 Happy Fourth of July everyone, may you and yours have a wonderful holiday and come home with all of your fingers intact!

The Funnies Bonus - Grandpa's Fourth (1883)

Left: "It seems to me they don't make so much noise on the Fourth as they did when I was young."
Right: But he changed his mind a moment later.
Puck, July 4, 1883 issue

Gold Medal Flower!

Looking at this ad you can tell it's staged. I'm not talking about the obviously drawn in firecrackers, I'm talking about the model they chose. Something about this woman says she's never lit a firecracker in her life. Maybe it's the hobble-skirt. Being an old hand at pyrotechnics of the unofficial variety, I know rule number one is be ready to run for your life. Dressed like she is, this woman would burn to the ground before she took three steps.

It's striking to see a flour manufacturer touting using their product to make sandwiches, fresh fruit pies, short cakes, and biscuits for the Fourth. It's not a holiday that, to modern sensibility, goes with baking. But in 1910 when Scribner's Magazine ran this ad, most people baked their own bread. Makes you appreciate some of the conveniences we have today, and (hopefully) question others.

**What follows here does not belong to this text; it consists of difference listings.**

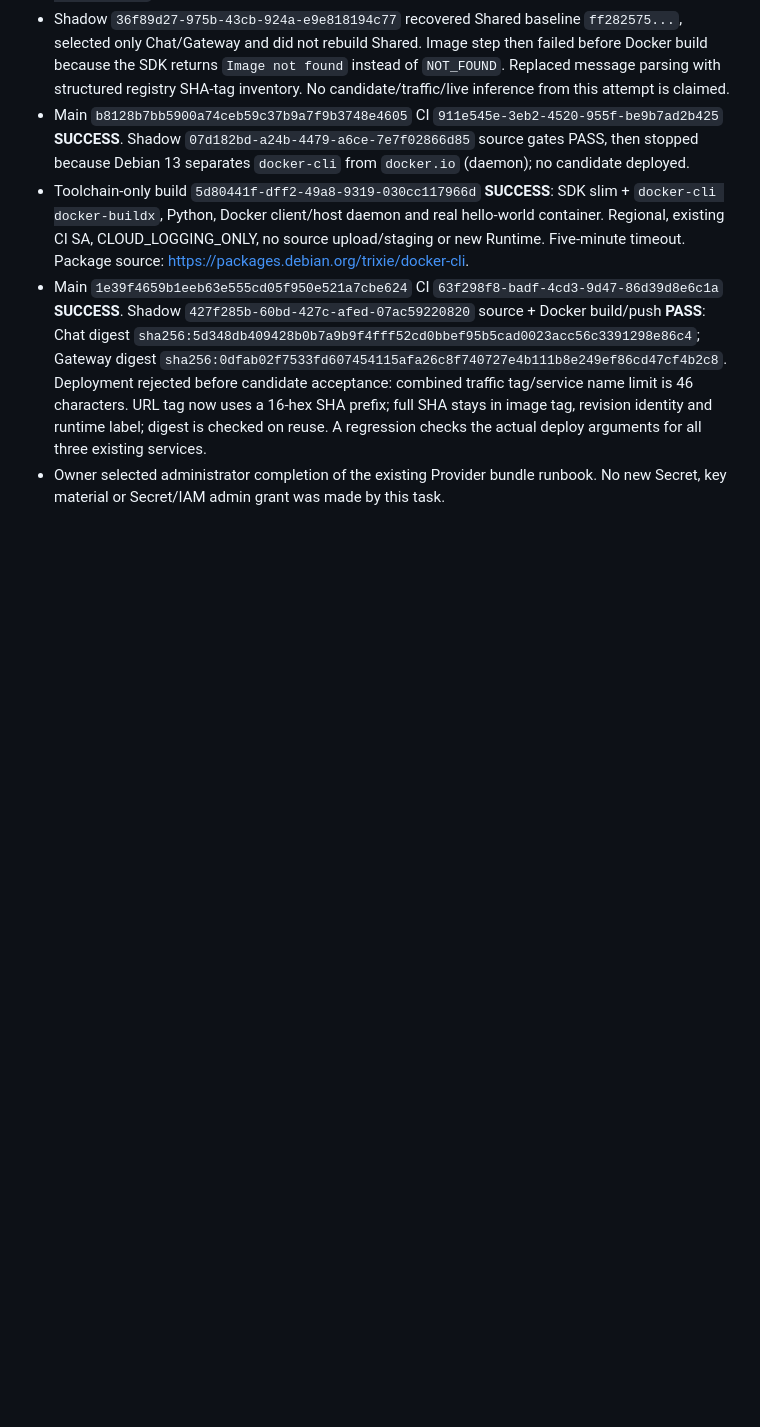
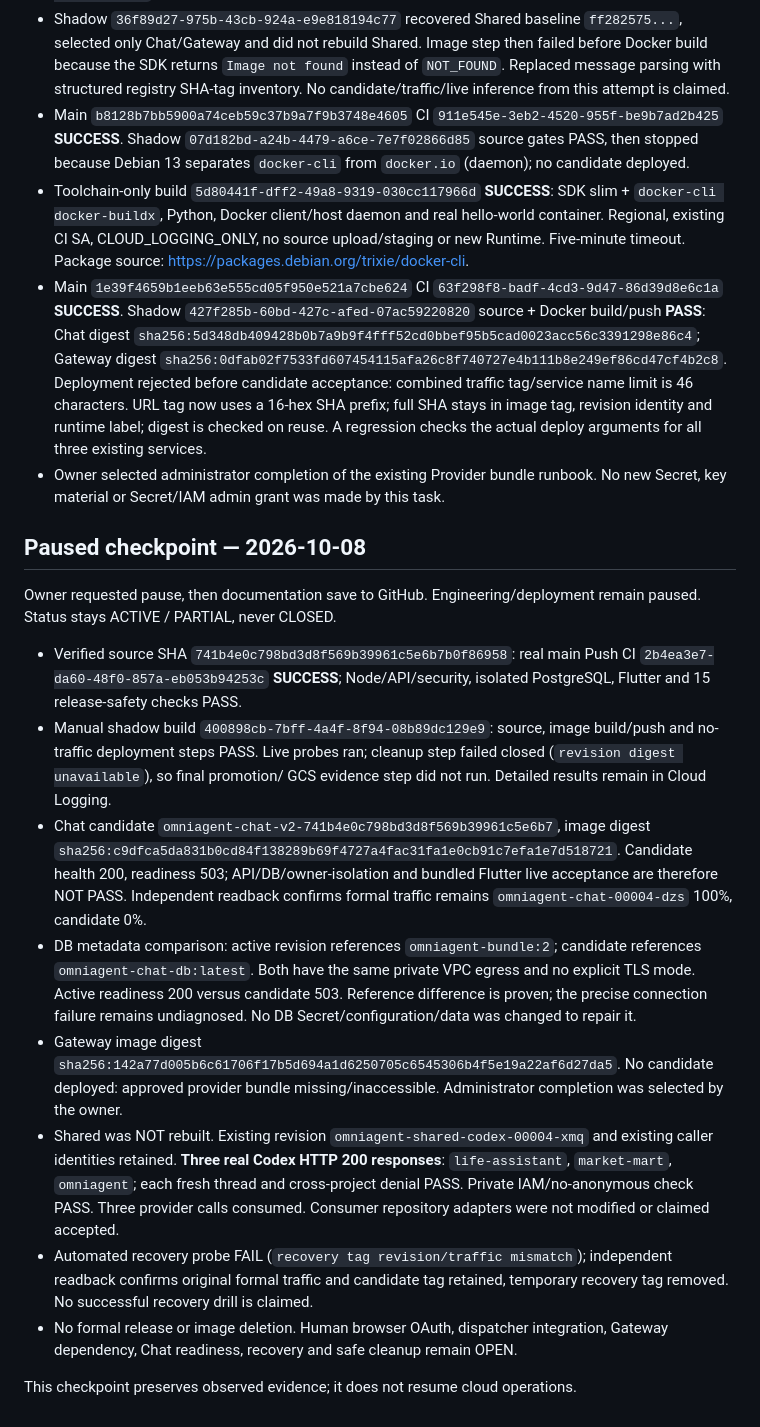
Before and after one commit to tommylin15/omniAgent, a Markdown page: docs/cicd-v2-evidence.md, the part around the change. Rendered like a GitHub page; blank space fills up the shorter version.

Commit message:
docs(ci): save paused V2 live acceptance checkpoint

```diff
--- a/docs/cicd-v2-evidence.md
+++ b/docs/cicd-v2-evidence.md
@@ -79,3 +79,41 @@ unimplemented. Canonical release/full live acceptance/CLOSED are not claimed.
   A regression checks the actual deploy arguments for all three existing services.
 - Owner selected administrator completion of the existing Provider bundle runbook.
   No new Secret, key material or Secret/IAM admin grant was made by this task.
+
+## Paused checkpoint — 2026-10-08
+
+Owner requested pause, then documentation save to GitHub. Engineering/deployment
+remain paused. Status stays ACTIVE / PARTIAL, never CLOSED.
+
+- Verified source SHA `741b4e0c798bd3d8f569b39961c5e6b7b0f86958`:
+  real main Push CI `2b4ea3e7-da60-48f0-857a-eb053b94253c` **SUCCESS**;
+  Node/API/security, isolated PostgreSQL, Flutter and 15 release-safety checks PASS.
+- Manual shadow build `400898cb-7bff-4a4f-8f94-08b89dc129e9`: source,
+  image build/push and no-traffic deployment steps PASS. Live probes ran;
+  cleanup step failed closed (`revision digest unavailable`), so final promotion/
+  GCS evidence step did not run. Detailed results remain in Cloud Logging.
+- Chat candidate `omniagent-chat-v2-741b4e0c798bd3d8f569b39961c5e6b7`,
+  image digest `sha256:c9dfca5da831b0cd84f138289b69f4727a4fac31fa1e0cb91c7efa1e7d518721`.
+  Candidate health 200, readiness 503; API/DB/owner-isolation and bundled Flutter
+  live acceptance are therefore NOT PASS. Independent readback confirms formal
+  traffic remains `omniagent-chat-00004-dzs` 100%, candidate 0%.
+- DB metadata comparison: active revision references `omniagent-bundle:2`;
+  candidate references `omniagent-chat-db:latest`. Both have the same private VPC
+  egress and no explicit TLS mode. Active readiness 200 versus candidate 503.
+  Reference difference is proven; the precise connection failure remains undiagnosed.
+  No DB Secret/configuration/data was changed to repair it.
+- Gateway image digest `sha256:142a77d005b6c61706f17b5d694a1d6250705c6545306b4f5e19a22af6d27da5`.
+  No candidate deployed: approved provider bundle missing/inaccessible.
+  Administrator completion was selected by the owner.
+- Shared was NOT rebuilt. Existing revision `omniagent-shared-codex-00004-xmq`
+  and existing caller identities retained. **Three real Codex HTTP 200 responses**:
+  `life-assistant`, `market-mart`, `omniagent`; each fresh thread and cross-project
+  denial PASS. Private IAM/no-anonymous check PASS. Three provider calls consumed.
+  Consumer repository adapters were not modified or claimed accepted.
+- Automated recovery probe FAIL (`recovery tag revision/traffic mismatch`);
+  independent readback confirms original formal traffic and candidate tag retained,
+  temporary recovery tag removed. No successful recovery drill is claimed.
+- No formal release or image deletion. Human browser OAuth, dispatcher integration,
+  Gateway dependency, Chat readiness, recovery and safe cleanup remain OPEN.
+
+This checkpoint preserves observed evidence; it does not resume cloud operations.
```
Also changed, not shown: doc/acceptance.md (+5 -1 lines), doc/todo.md (+10 -4 lines).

Wednesday, July 2, 2014

H. P. Lovecraft - More Than Weird Fiction

Being a fan of H. P. Lovecraft, I'm always looking around for his work. Well, this time I stumbled across something he penned that doesn't fall into the weird fiction genre that he helped invent. This poem appeared in the April - September 1917 issue of The National Magazine. Have a read!

Swift's Ham and Seiler's 1775 House

What does the Fourth of July really need? Not fireworks or parades, it needs salad molds or what we would call aspic! I'm not exactly sure what aspic has to do with Swift's Ham or the independence of our country, but there it is spelling out July 4 in glistening, slimy, colors that don't appear in nature.

"The 1775 House" mentioned in the ad is Sieler's 1775 House, a restaurant that was located on old Route 2 in Massachusetts, however I had little luck identifying where it actually was located. According to the tiny, detail-less map on the back of the 1930's era postcard shown below it should have been on a farm just east of the intersection of Route 2 and Route 123. The problem is these two roads don't intersect. In fact they both run east-west and diverge from the Boston area. 

Tuesday, July 1, 2014

Poem for July

Mosquito is out,
it's the end of the day;
she's humming and hunting
 her evening away.
Who knows why such hunger
arrives on such wings
at sundown? I guess
it's the nature of things.

- N. M. Boedecker
Midsummer Night Itch

Quote for July

"Tis now the summer of your youth: time has not cropped the roses from your cheek, though sorrow long has washed them."

- Edward Moore

Tommy Dorsey - Sleigh Ride in July

As we welcome that just-past-mid-year month of July, the month of premature Yuletide bliss and sales dedicated to the same, here's a little Tommy Dorsey to celebrate the occasion.